And of course women were very involved in family businesses e.g. brewers, hatters, bakers, wine merchants, printers, umbrella makers. Wives often took over the running of family businesses when their husbands died. Guild regulations often specified that masters were to be married in recognition of the wives central role in the enterprise. For example, James Cheape’s indenture to a cooper required the master’s wife retain him if her husband died during the apprenticeship.
We have been talking mainly about women and business but of course women played an important role in many areas of the economy. Domestic service and agriculture, even in the Glasgow area, occupied large numbers of women. The eighteenth-century mercantile ‘city’ was not that distinct from its rural surroundings. Sheep were allowed to graze in George Square and St Enoch Square, both new developments. However, by the last couple of decades of the century, Glasgow was beginning to resemble the industrial city that it was to become in the second half of the nineteenth century. And women were extensively employed in manufacturing. From small craft industries and workshops to work in the just beginning mills and factories.
Guild regulation of the workplace, and access to it through apprenticeship and mastership ensured that skilled craft work was almost entirely the preserve of men. Nonetheless many women worked in the craft industries that produced for a largely female market. Needle trades were especially important; they were milliners, mantuamakers and seamstresses making all sorts of goods including underwear, children’s clothes, gravecloths as well as the high class millinery which growing fashion demanded.

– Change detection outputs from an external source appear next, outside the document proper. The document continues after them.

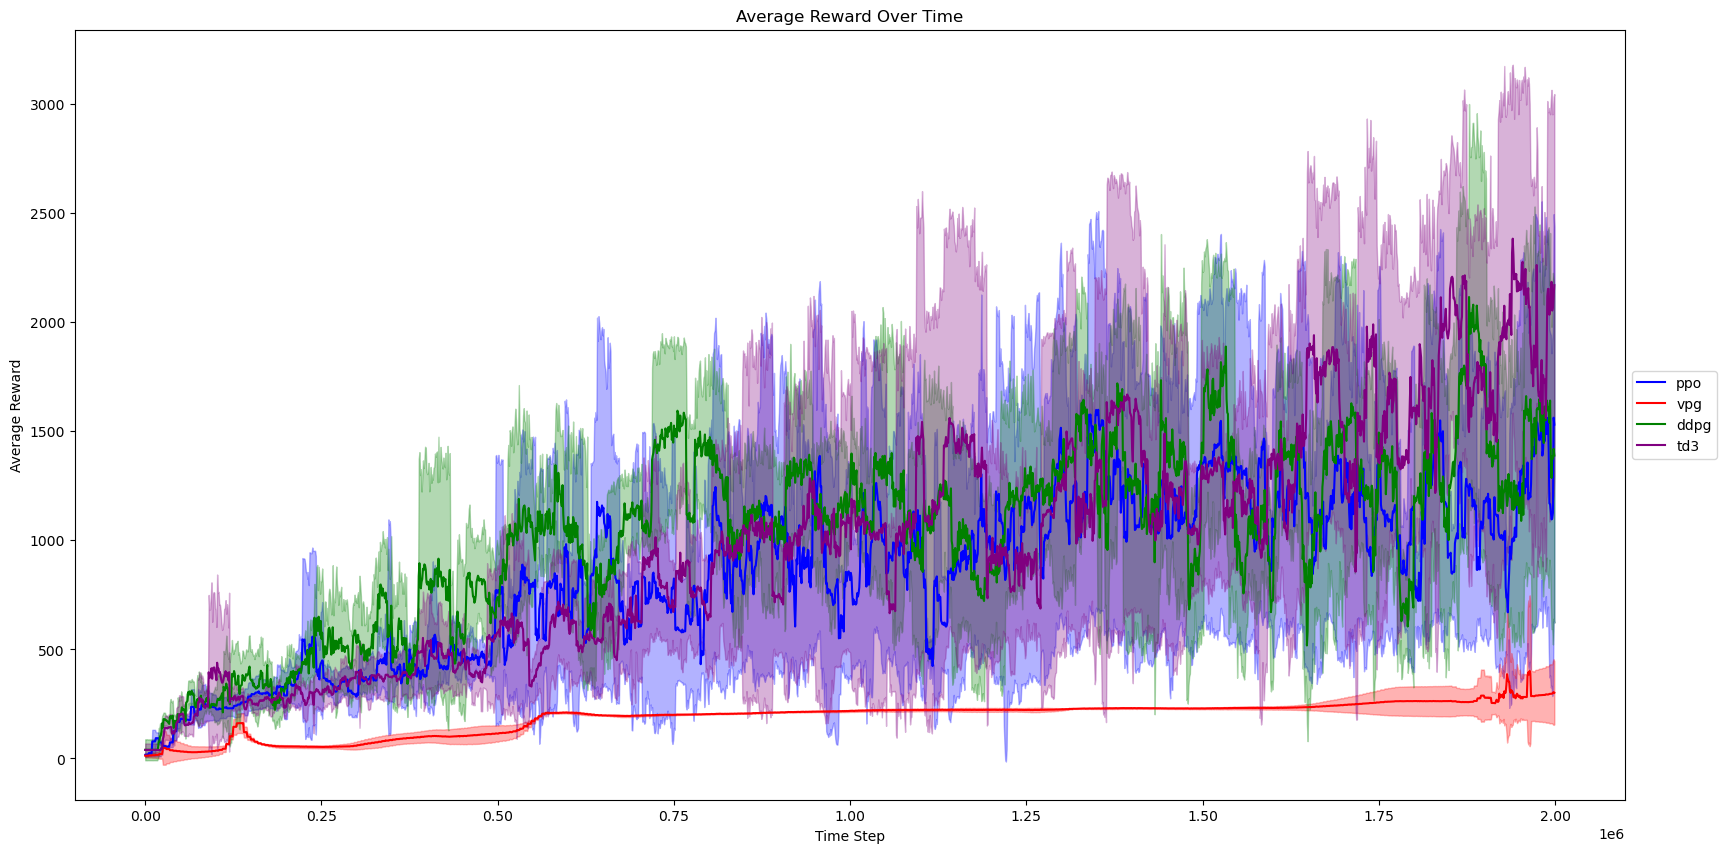
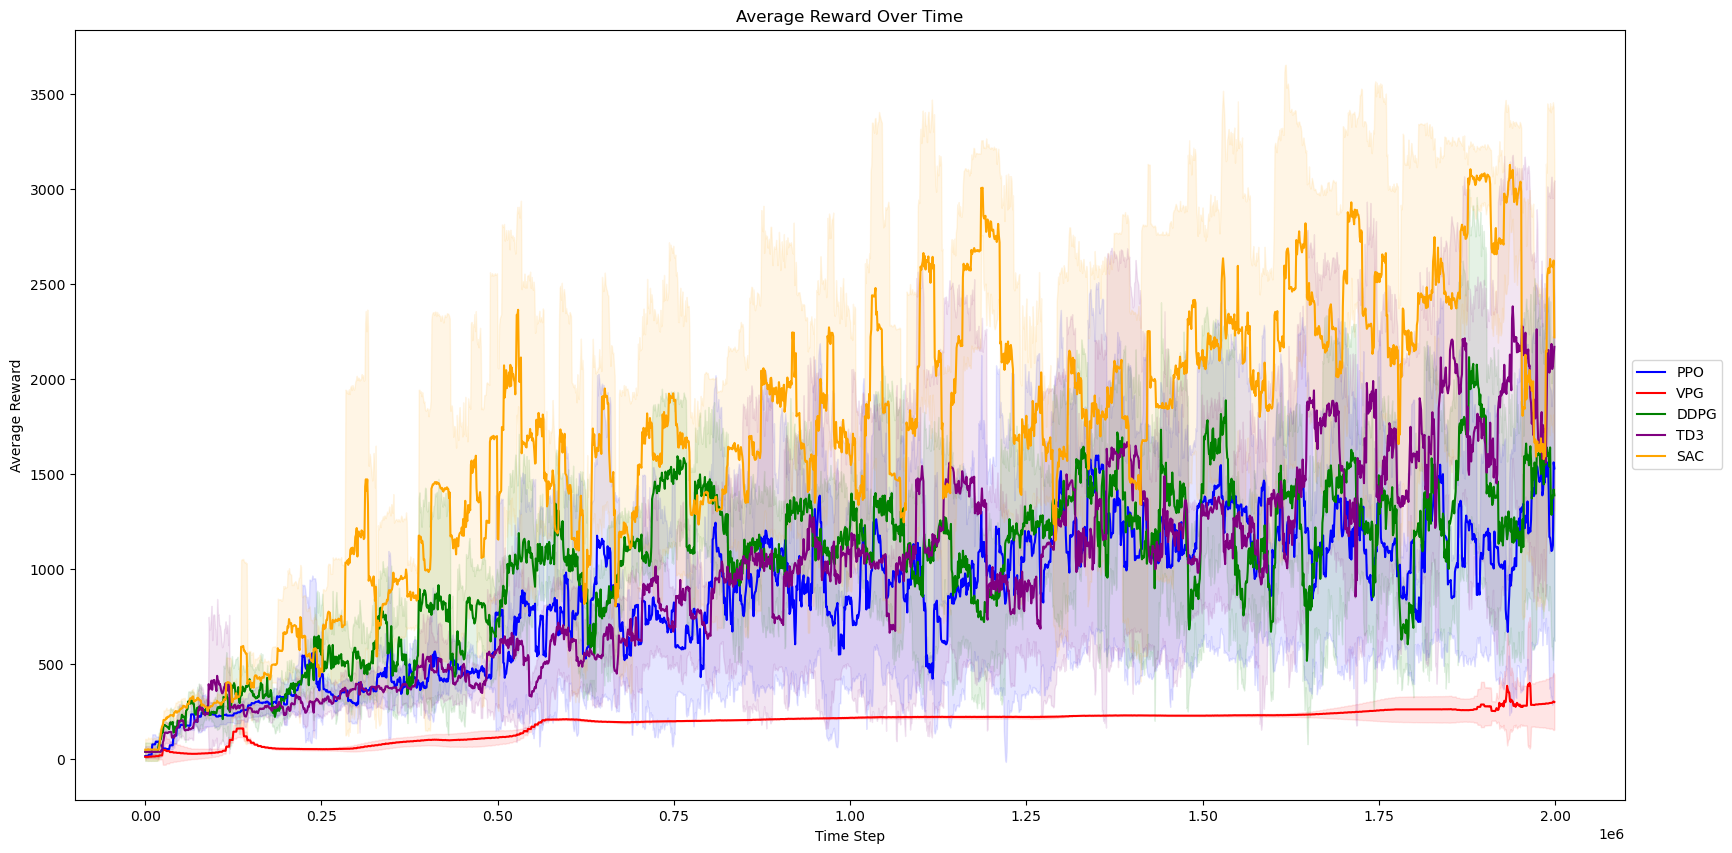
done with the graphinggit add record_agent.py

diff --git a/utils/plotting.py b/utils/plotting.py
@@ -2,7 +2,7 @@ import matplotlib
 import matplotlib.pyplot as plt
 import numpy as np
 from torch import ge
-from .json_utils import get_json_data
+from json_utils import get_json_data
 
 def plot_rewards(rewards, location, names=None, time_step=None):
     """
@@ -120,6 +120,7 @@ def plot_best_model_rewards(json_location, save_location, model_names, time_step
             for m in loaded_json:
                 names.append(m['model_name'])
                 rewards.append(m['list_of_rewards'])
+
             mean_rewards = np.mean(rewards, axis=0)
             std_rewards = np.std(rewards, axis=0)
 
@@ -127,12 +128,12 @@ def plot_best_model_rewards(json_location, save_location, model_names, time_step
                 x = range(0, len(mean_rewards)*time_step, time_step)
                 plt.plot(x, mean_rewards, color=matplotlib_colors[i], label=model_names[i])
                 plt.fill_between(x=x, y1=mean_rewards-std_rewards, y2=mean_rewards+std_rewards, 
-                    alpha=0.3, color=matplotlib_colors[i])
+                    alpha=0.1, color=matplotlib_colors[i])
             else: 
                 x = range(len(mean_rewards))
                 plt.plot(x, mean_rewards, color=matplotlib_colors[i], label=model_names[i])
                 plt.fill_between(x=x, y1=mean_rewards-std_rewards, y2=mean_rewards+std_rewards, 
-                    alpha=0.3, color=matplotlib_colors[i])
+                    alpha=0.1, color=matplotlib_colors[i])
 
         plt.ylabel("Average Reward")
         plt.xlabel("Time Step")
@@ -161,12 +162,12 @@ def plot_best_model_rewards(json_location, save_location, model_names, time_step
                 x = range(0, len(mean_cumulative_rewards)*time_step, time_step)
                 plt.plot(x, mean_cumulative_rewards, color=matplotlib_colors[j], label=model_names[j])
                 plt.fill_between(x=x, y1=mean_cumulative_rewards-std_cumulative_rewards, 
-                    y2=mean_cumulative_rewards+std_cumulative_rewards, alpha=0.3, color=matplotlib_colors[j])
+                    y2=mean_cumulative_rewards+std_cumulative_rewards, alpha=0.1, color=matplotlib_colors[j])
             else: 
                 x = range(len(mean_cumulative_rewards))
                 plt.plot(x, mean_cumulative_rewards, color=matplotlib_colors[j], label=model_names[j])
                 plt.fill_between(x=x, y1=mean_cumulative_rewards-std_cumulative_rewards, 
-                    y2=mean_cumulative_rewards+std_cumulative_rewards, alpha=0.3, color=matplotlib_colors[j])
+                    y2=mean_cumulative_rewards+std_cumulative_rewards, alpha=0.1, color=matplotlib_colors[j])
 
         plt.ylabel("Cumulative Reward")
         plt.xlabel("Time Step")
@@ -234,18 +235,24 @@ def plot_best_model_rewards(json_location, save_location, model_names, time_step
 
 
 if __name__ == '__main__':
-    loaded_json = get_json_data("openai_sac_agent/results/log.json")
+    # loaded_json = get_json_data("openai_sac_agent/results/log.json")
 
-    reward_lists, names = [], []
-    for m in loaded_json:
-        names.append(m['model_name'])
-        reward_lists.append(m['list_of_rewards'])
+    # reward_lists, names = [], []
+    # for m in loaded_json:
+    #     names.append(m['model_name'])
+    #     reward_lists.append(m['list_of_rewards'])
 
-    save_location = "openai_sac_agent/results/"
+    # save_location = "openai_sac_agent/results/"
 
-    plot_rewards(reward_lists, save_location, names)
+    # plot_rewards(reward_lists, save_location, names)
 
+    # json_list = ["ppo_agent/results/best_model/log_best_model.json", "vpg_agent/results/best_model/log_best_model.json",
+    #     "ddpg_agent/results/best_model/log_best_model.json", "td3_agent/results/best_model/log_best_model.json"]
+    # plot_best_model_rewards(json_list, save_location=".", model_names=['ppo', 'vpg', 'ddpg', 'td3'], 
+    #     time_step=1000) # i.e. eval freq
     json_list = ["ppo_agent/results/best_model/log_best_model.json", "vpg_agent/results/best_model/log_best_model.json",
-        "ddpg_agent/results/best_model/log_best_model.json", "td3_agent/results/best_model/log_best_model.json"]
-    plot_best_model_rewards(json_list, save_location=".", model_names=['ppo', 'vpg', 'ddpg', 'td3'], time_step=1000) # i.e. eval freq
+        "ddpg_agent/results/best_model/log_best_model.json", "td3_agent/results/best_model/log_best_model.json",
+        "openai_sac_agent/results/best_model/log_best_model.json"]
+    plot_best_model_rewards(json_list, save_location=".", model_names=['PPO', 'VPG', 'DDPG', 'TD3', 'SAC'], 
+        time_step=1000) # i.e. eval freq
     # if only one name, still input it in a list (eg. ['ppo'])

diff --git a/utils/json_utils.py b/utils/json_utils.py
@@ -1,6 +1,8 @@
 import os
 import json
 from typing import List
+import numpy as np
+from sklearn.metrics import auc
 
 
 def log_training_experiment_to_json(
@@ -45,3 +47,33 @@ def get_json_data(path_to_json: str):
         for line in f:
             json_data.append(json.loads(line))
     return json_data
+
+def clip_to_n_train_iterations_json(path_to_json_old: str, path_to_json_new: str, n: int):
+    """
+    Load information from json file, and keep only n training steps.
+    """
+    json_data = []
+    with open(path_to_json_old, "r") as f:
+        for line in f:
+            json_data.append(json.loads(line))
+
+    for run in json_data:
+        new_rewards_list = run['list_of_rewards'][0:n]
+
+        final_mean_reward = new_rewards_list[-1]
+        average_mean_reward = np.mean(new_rewards_list)
+        median_mean_reward = np.median(new_rewards_list)
+        best_mean_reward = np.max(new_rewards_list)
+        cumulative_reward = np.sum(new_rewards_list)
+        auc_mean_reward = auc(range(len(new_rewards_list)), new_rewards_list)
+
+        log_training_experiment_to_json(path_to_json_new, run['model_name'], run['hyperparameters'],
+            final_mean_reward, average_mean_reward, median_mean_reward, best_mean_reward, cumulative_reward,
+            auc_mean_reward, "", new_rewards_list)
+
+if __name__ == '__main__':
+    sac_json_old = "openai_sac_agent/results/log_extra_runs.json"
+    sac_json_new = "openai_sac_agent/results/log_extra_runs_clipped.json"
+    n_iterations = int(2_000_000/1000)
+
+    clip_to_n_train_iterations_json(sac_json_old, sac_json_new, n_iterations)

diff --git a/record_agent.py b/record_agent.py
@@ -11,12 +11,8 @@ import torch
 import numpy as np
 from sklearn.metrics import auc
 
-
-from utils.json_utils import log_training_experiment_to_json
-from utils.plotting import plot_rewards
 from utils.logging_utils import start_logging
 from utils.environment import get_environment
-from utils.training import train_agent
 
 
 def record_trained_agent(
@@ -49,8 +45,6 @@ def record_trained_agent(
             agent.update(curr_obs, action, reward, next_obs, done, timestep)
             curr_obs = next_obs
             timestep += 1
-
-
 
 if __name__ == "__main__":
     # Parse command line arguments
@@ -101,11 +95,12 @@ if __name__ == "__main__":
     logger = start_logging()
     # Load the agent and try to load hyperparameters
     agent_module = importlib.import_module(args.group + ".agent")
-    agent = agent_module.Agent(env_specs)
+    hyperparameter_module = importlib.import_module(args.group + ".best_hyperparameters")
+    params = hyperparameter_module.params
+    agent_pretrained = agent_module.Agent(env_specs, **params)
 
     # if model provided, we're recording the trained model
     if args.load != "None":
-        agent_pretrained = deepcopy(agent)
         agent_pretrained.load_weights(os.getcwd(), args.load)
         
         record_trained_agent(
@@ -114,6 +109,6 @@ if __name__ == "__main__":
             env_eval,
             total_timesteps
         )
-        
+
     else:
         print("PROVIDE --load ARGUMENT")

Manufacturing in the 18th and early 19th centuries employed mainly children and women. In the second half of the 18th century women could be found working in the linen industry and later in the century the newly burgeoning cotton mills. Even in mining communities wives tended ‘a good-sized garden, which was generally kept in a first class state of cultivation; and in many of them a little byre had been erected where a cow, and sometimes two, were kept.
So women played an important role in Glasgow’s economy and were to continue to do so right through the nineteenth century. However, it is also important to make the point that women were concentrated in a small number of areas of the economy and their participation in craft trades and business was becoming more and more curtailed by Guild regulations for example, there were also legal constrictions on women’s working, like Coverture, which meant that women’s goods and personal property were, when they married, the property of their husbands.

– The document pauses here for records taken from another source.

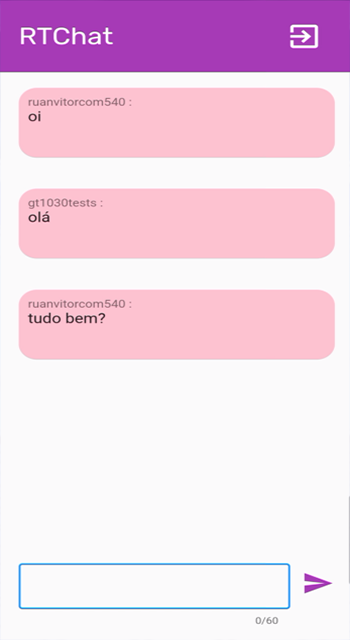
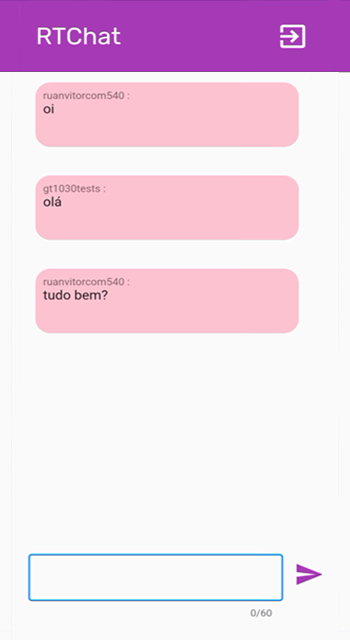
(Versão 2.1) Atualizando imagem

diff --git a/flutter_service_worker.js b/flutter_service_worker.js
@@ -24,7 +24,7 @@ const RESOURCES = {"assets/AssetManifest.bin": "21a58bbd8e5037e58d58345814072592
 "assets/assets/images/pokearena.png": "33531092f22b0fee0b62cc6c5cb13808",
 "assets/assets/images/progedu.png": "7d30fdd54fd3d639c7dc2879c1b544e7",
 "assets/assets/images/react.png": "de303a4b45071fde56699d2ccb5eb60e",
-"assets/assets/images/rtchat.png": "885a5c68f5504d14661d7e4461766295",
+"assets/assets/images/rtchat.png": "9a45f4cf09b0204dd071ffdd43065106",
 "assets/assets/images/ruan.png": "28486c3c65920cc7c1bf9ffa4b4bb691",
 "assets/assets/images/sql.png": "82ef5b396f394fef6f3c4fff17895d40",
 "assets/assets/images/twitterl.png": "4564211d776424e31f50bda98a975675",
@@ -48,8 +48,8 @@ const RESOURCES = {"assets/AssetManifest.bin": "21a58bbd8e5037e58d58345814072592
 "icons/Icon-512.png": "96e752610906ba2a93c65f8abe1645f1",
 "icons/Icon-maskable-192.png": "c457ef57daa1d16f64b27b786ec2ea3c",
 "icons/Icon-maskable-512.png": "301a7604d45b3e739efc881eb04896ea",
-"index.html": "77bd82bcbcfd572573fc276c9dc5b7b7",
-"/": "77bd82bcbcfd572573fc276c9dc5b7b7",
+"index.html": "2f50b0961fb1d9a4f9aa22b2fac56ec2",
+"/": "2f50b0961fb1d9a4f9aa22b2fac56ec2",
 "main.dart.js": "6c25e341740cbbc5d5aa0445df582546",
 "manifest.json": "e74af8957b5899dc6da961caee768ec9",
 "version.json": "396c903be24e05680276e5d88d453065"};

diff --git a/index.html b/index.html
@@ -34,7 +34,7 @@
 
   <script>
     // The value below is injected by flutter build, do not touch.
-    const serviceWorkerVersion = "2740071245";
+    const serviceWorkerVersion = "3092558490";
   </script>
   <!-- This script adds the flutter initialization JS code -->
   <script src="flutter.js" defer></script>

However there was considerably more space for women’s agency and economic participation within patriarchal institutions than the letter of the law would seem to permit. The evidence from Glasgow appears to support the view that patriarchal marriage laws placed some limits on women’s activities, but in practice contained enough space for a relatively wide-ranging and flexible economic participation for women in the city.
I think the painting that we see here, is symbolic of the kinds of work that women performed in Georgian Glasgow, it was often hidden from view, concentrated in a small number of sectors but it was embedded in and central to the grow of a city which was soon to acquire the name of the Second City of the Empire.